As fellow watch enthusiasts, I am sure you will agree that what type of strap or bracelet a watch is fitted with greatly impacts the overall style of the timepiece. As such, I wanted to share with you my recent trip to Camille Fournet, the French luxury leather goods company that specializes in high-end watchstraps.
I have been buying watchstraps from its boutique in Rue Cambon—the heart of Parisian luxury and fashion—since the early-2000s. As a watch collector, I have always appreciated the handsome aesthetic and high quality of the brand’s straps. What’s more, I wholeheartedly believe that fitting a case with a stunning strap increases the watch’s beauty tremendously. For instance, a strap made from exotic skin like alligator in a vibrant color can make the watch dial sing by emphasizing certain colors and patterns.
I have always been interested in what it takes to make a luxurious leather watchstrap: how it is done, how long it takes, and how many steps it requires until the final product is complete. So I contacted the Camille Fournet manufacture to see if the company would be willing to host me on a tour and answer my questions. A few weeks later, I took the train to Tergnier, located to the north of Paris, where Frederic Poletti, the chief production officer of Camille Fournet, warmly welcomed me.
I was surprised to learn that it requires anywhere from fifty to sixty operations to manufacture a watchstrap, spanning across seventy minutes per piece. I was also informed that the two main types are “Remborde Edge” and “Cut Edge” straps where the former uses a special adhesive and presses the strap under heat and extreme pressure and the latter seals the edge of the straps with a color stain to permit color contrasts.
Armed with this newfound knowledge, I was invited to witness the first step in Camille Fournet’s manufacturing process, which is the inventory of exotic skins used to make the straps. The exotic skins, which includes, alligator, ostrich, lizard, python, and others, have to be registered and classified. Today, Camille Fournet’s inventory houses 10,000 skins across 500 references. Since no two skins are identical, the material is classified based on quality, imperfection, cuts, and so on. It is interesting to note that crocodile skin is virtually non-existent—it is mostly alligator skin.
The first step in the production line is the cutting of the skin. This step comprises of both machine and manual operations, which requires a good eye and extensive experience. The skin must be always cut in the same direction and it is based on clients’ parameters. Following this, the next step focuses on working on thinning out the skin to make it softer and supple without damaging it. The next phase is to fabricate the inside of the skins to permit the volume and relief of the watchstrap.
Naturally, Camille Fournet abides by very strict standards and each step undergoes stringent quality control before moving onto the next process. I could not help but notice the number of white gloves and calipers used by everybody on the floor to ensure that strap size and thickness were up to standard. Plus, highly experienced managers are on hand to supervise each operation.
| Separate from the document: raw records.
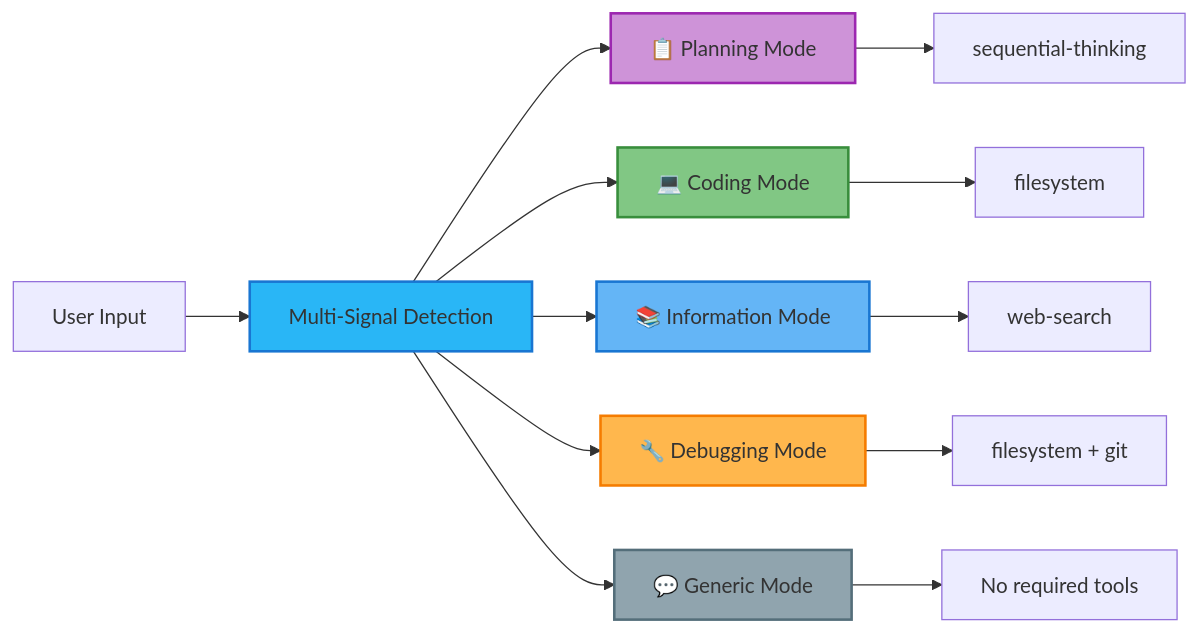
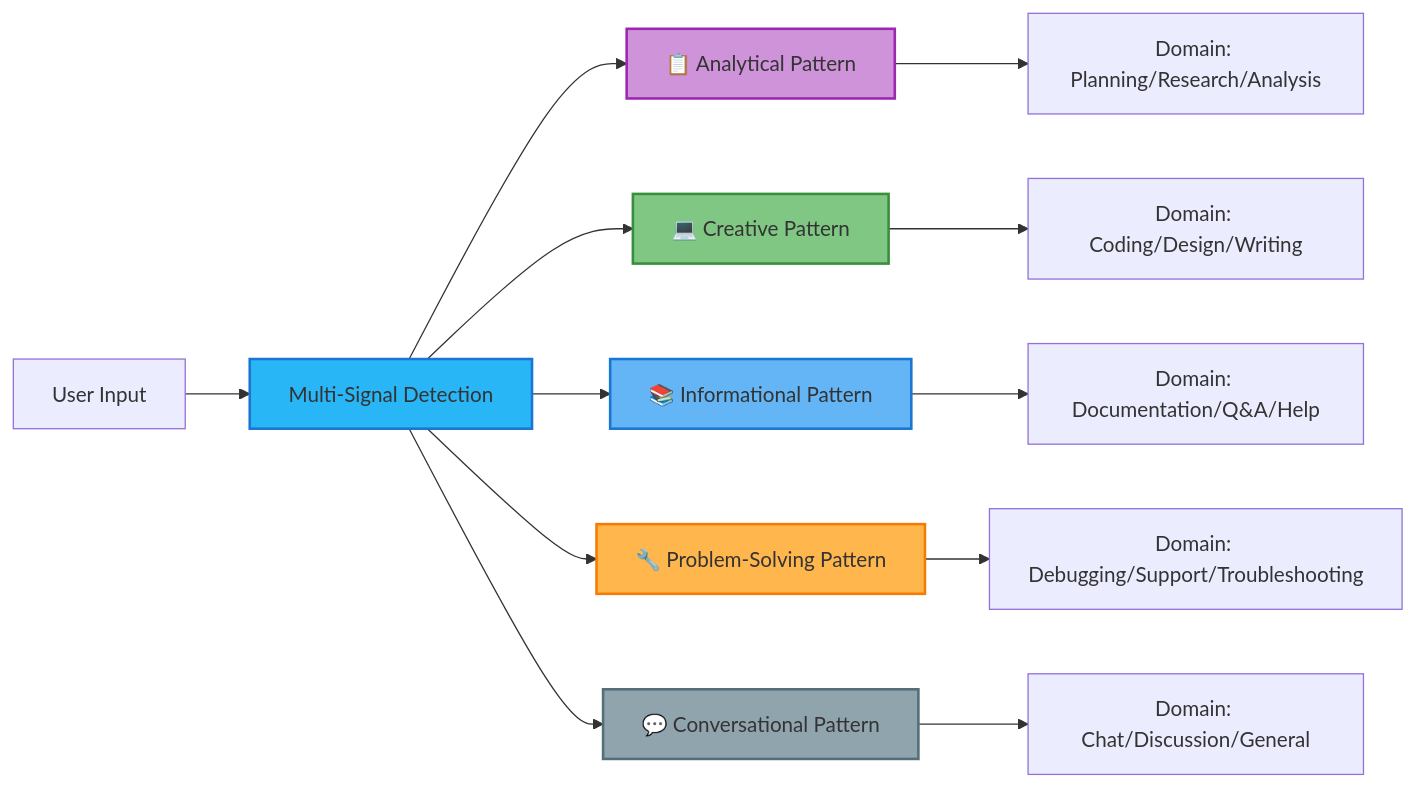
One commit to zhifengzhang-sz/qi-v2-agent changed the second of 3 diagrams in docs/agents/agent.md. Above: the diagram before and after it, drawn with Mermaid. The commit also changed other lines of this file and 58 other files, not shown here.

````diff
--- a/docs/agents/agent.md
+++ b/docs/agents/agent.md
@@ -97,23 +104,23 @@
 ```mermaid
 graph LR
     Input[User Input] --> PM[Multi-Signal Detection]
     
-    PM --> Planning[📋 Planning Mode]
-    PM --> Coding[💻 Coding Mode]  
-    PM --> Information[📚 Information Mode]
-    PM --> Debugging[🔧 Debugging Mode]
-    PM --> Generic[💬 Generic Mode]
+    PM --> Analytical[📋 Analytical Pattern]
+    PM --> Creative[💻 Creative Pattern]  
+    PM --> Information[📚 Informational Pattern]
+    PM --> ProblemSolving[🔧 Problem-Solving Pattern]
+    PM --> Conversational[💬 Conversational Pattern]
     
-    Planning --> PT[sequential-thinking]
-    Coding --> FT[filesystem]
-    Information --> ST[web-search]
-    Debugging --> FT2[filesystem + git]
-    Generic --> None[No required tools]
+    Analytical --> Domain1[Domain: Planning/Research/Analysis]
+    Creative --> Domain2[Domain: Coding/Design/Writing]
+    Information --> Domain3[Domain: Documentation/Q&A/Help]
+    ProblemSolving --> Domain4[Domain: Debugging/Support/Troubleshooting]
+    Conversational --> Domain5[Domain: Chat/Discussion/General]
     
     style PM fill:#29b6f6,stroke:#1976d2,stroke-width:2px
-    style Planning fill:#ce93d8,stroke:#9c27b0,stroke-width:2px
-    style Coding fill:#81c784,stroke:#388e3c,stroke-width:2px
+    style Analytical fill:#ce93d8,stroke:#9c27b0,stroke-width:2px
+    style Creative fill:#81c784,stroke:#388e3c,stroke-width:2px
     style Information fill:#64b5f6,stroke:#1976d2,stroke-width:2px
-    style Debugging fill:#ffb74d,stroke:#f57c00,stroke-width:2px
-    style Generic fill:#90a4ae,stroke:#546e7a,stroke-width:2px
+    style ProblemSolving fill:#ffb74d,stroke:#f57c00,stroke-width:2px
+    style Conversational fill:#90a4ae,stroke:#546e7a,stroke-width:2px
 ```
````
The subsequent procedures include gluing, mounting, and assembling—all subjected to quality control where precision, patience, experience, and expertise are required. The straps are validated through exacting requirements and, if needed, are sent back to a particular process to fix a specific detail until perfection is achieved. All of this attention to detail is why Camille Fournet is known as a leading supplier of high-end straps within the luxury watch industry.
Aside from its collection of in-house straps, Camille Fournet is also equipped to manufacture custom-made products including specific logos, colorways, finishes, engravings, and so on. If you need a strap for your 1960s vintage timepiece and would like it to look like it did when it came out of the watch factory all those decades ago, Camille Fournet can do that. There is even a team dedicated to working on prototypes and anticipating future trends—this is where craft meets technology.
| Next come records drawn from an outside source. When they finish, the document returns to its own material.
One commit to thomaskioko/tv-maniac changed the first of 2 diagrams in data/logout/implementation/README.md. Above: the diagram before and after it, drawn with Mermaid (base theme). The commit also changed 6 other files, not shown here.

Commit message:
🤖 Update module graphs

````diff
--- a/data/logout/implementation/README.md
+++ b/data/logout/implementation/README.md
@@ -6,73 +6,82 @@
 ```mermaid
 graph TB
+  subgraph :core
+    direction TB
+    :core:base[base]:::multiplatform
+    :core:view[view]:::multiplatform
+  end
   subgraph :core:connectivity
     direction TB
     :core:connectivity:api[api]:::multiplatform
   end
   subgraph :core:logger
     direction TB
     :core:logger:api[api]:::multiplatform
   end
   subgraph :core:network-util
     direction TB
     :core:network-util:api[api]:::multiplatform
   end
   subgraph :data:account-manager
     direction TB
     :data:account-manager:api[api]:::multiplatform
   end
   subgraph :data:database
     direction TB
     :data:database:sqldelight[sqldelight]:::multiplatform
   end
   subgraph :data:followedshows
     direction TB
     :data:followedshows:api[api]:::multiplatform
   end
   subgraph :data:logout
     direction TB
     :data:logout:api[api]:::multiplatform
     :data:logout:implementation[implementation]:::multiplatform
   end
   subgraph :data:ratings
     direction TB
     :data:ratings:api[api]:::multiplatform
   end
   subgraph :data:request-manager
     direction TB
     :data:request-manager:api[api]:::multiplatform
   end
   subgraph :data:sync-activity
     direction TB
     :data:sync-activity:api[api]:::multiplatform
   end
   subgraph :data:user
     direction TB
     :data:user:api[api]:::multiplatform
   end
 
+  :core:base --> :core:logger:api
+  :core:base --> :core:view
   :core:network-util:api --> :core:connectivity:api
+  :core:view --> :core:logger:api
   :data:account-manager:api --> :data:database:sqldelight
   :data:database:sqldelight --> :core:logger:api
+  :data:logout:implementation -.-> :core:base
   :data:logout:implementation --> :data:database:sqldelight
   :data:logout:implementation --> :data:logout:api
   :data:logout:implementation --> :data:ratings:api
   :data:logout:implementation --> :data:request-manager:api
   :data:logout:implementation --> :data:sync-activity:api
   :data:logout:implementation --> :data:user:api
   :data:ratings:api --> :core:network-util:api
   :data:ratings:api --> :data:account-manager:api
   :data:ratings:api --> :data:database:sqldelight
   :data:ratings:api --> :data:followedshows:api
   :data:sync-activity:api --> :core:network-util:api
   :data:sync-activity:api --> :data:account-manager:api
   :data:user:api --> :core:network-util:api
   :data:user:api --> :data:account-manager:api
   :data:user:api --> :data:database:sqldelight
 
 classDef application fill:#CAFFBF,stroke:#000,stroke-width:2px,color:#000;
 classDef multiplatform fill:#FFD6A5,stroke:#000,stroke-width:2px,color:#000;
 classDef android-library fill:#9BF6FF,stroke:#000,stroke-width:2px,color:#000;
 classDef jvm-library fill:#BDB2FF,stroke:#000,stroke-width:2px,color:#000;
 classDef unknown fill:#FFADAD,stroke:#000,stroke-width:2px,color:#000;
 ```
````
It was truly a fantastic experience for me to witness firsthand how Camille Fournet creates its renowned watchstraps. However, what struck me the most was the palpable pride each employee had in their work and the prestigious marque they work for. I could sense a feeling of ownership from all the craftspeople, like Zamila, Mauricette, Sabine, and Romain that work on production.
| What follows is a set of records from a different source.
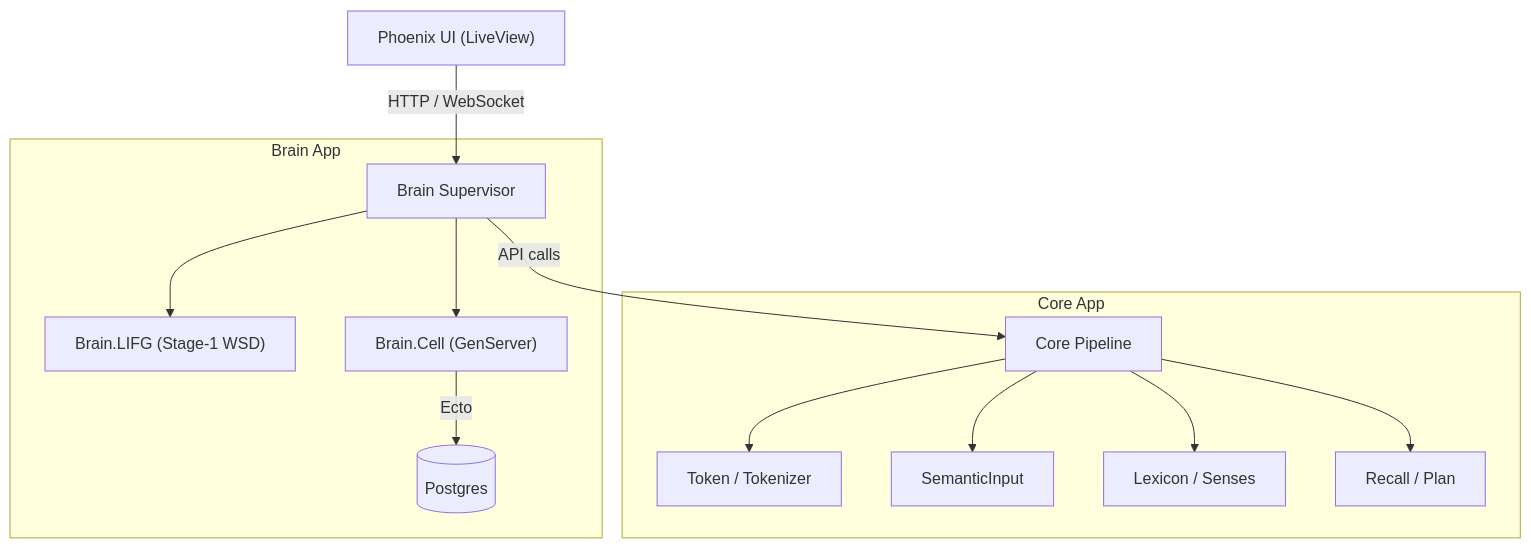
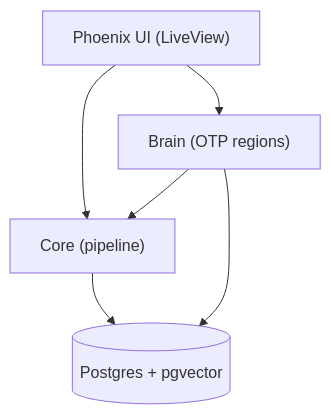
Before and after one commit to bushman77/Symbrella: the diagram in README.md, drawn with Mermaid. The commit also changed other lines of this file and 4 other files, not shown here.

````diff
--- a/README.md
+++ b/README.md
@@ -36,25 +53,13 @@
 ```mermaid
 flowchart TD
   A["Phoenix UI (LiveView)"]
-  B["Brain Supervisor"]
-  C["Core Pipeline"]
-  D[(Postgres)]
+  B["Brain (OTP regions)"]
+  C["Core (pipeline)"]
+  D[(Postgres + pgvector)]
 
-  A -->|HTTP / WebSocket| B
-
-  subgraph E["Brain App"]
-    B --> F["Brain.LIFG (Stage-1 WSD)"]
-    B --> G["Brain.Cell (GenServer)"]
-    G -->|Ecto| D
-  end
-
-  B -->|API calls| C
-
-  subgraph H["Core App"]
-    C --> I["Token / Tokenizer"]
-    C --> J["SemanticInput"]
-    C --> K["Lexicon / Senses"]
-    C --> L["Recall / Plan"]
-  end
-
+  A --> B
+  A --> C
+  B --> C
+  C --> D
+  B --> D
 ```
````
These are artists who love each of their creations. Working at Camille Fournet requires nine months of training and it takes a minimum of three years to become a prototyper. But occasionally, time is simply not enough; you need innate talent too, such as when George showed me how to make a “Cousu Main” (hand-sewn) bracelet.
Prestigious watch companies work with Camille Fournet, but individuals can also order custom straps via Camille Fournet’s website. It typically takes three to four weeks to receive a custom watchstrap. Today, the manufacture makes around 5,000 watchstraps per year with boutiques in Paris, Tokyo, Beijing, and maybe one day, in the United States.
On my way back to Paris, I reflected on the words that I heard during the visit: quality, pride, respect, precision, training, and experience. And it is clear that it is because of the people that work at Camille Fournet that the brand is recognized the world over for its range of impeccable products.
Laurent Martinez is the proprietor of Laurent Fine Watches in Greenwich, Connecticut. Read more by him at blog.laurentfinewatches.com or visit his store’s site at www.laurentfinewatches.com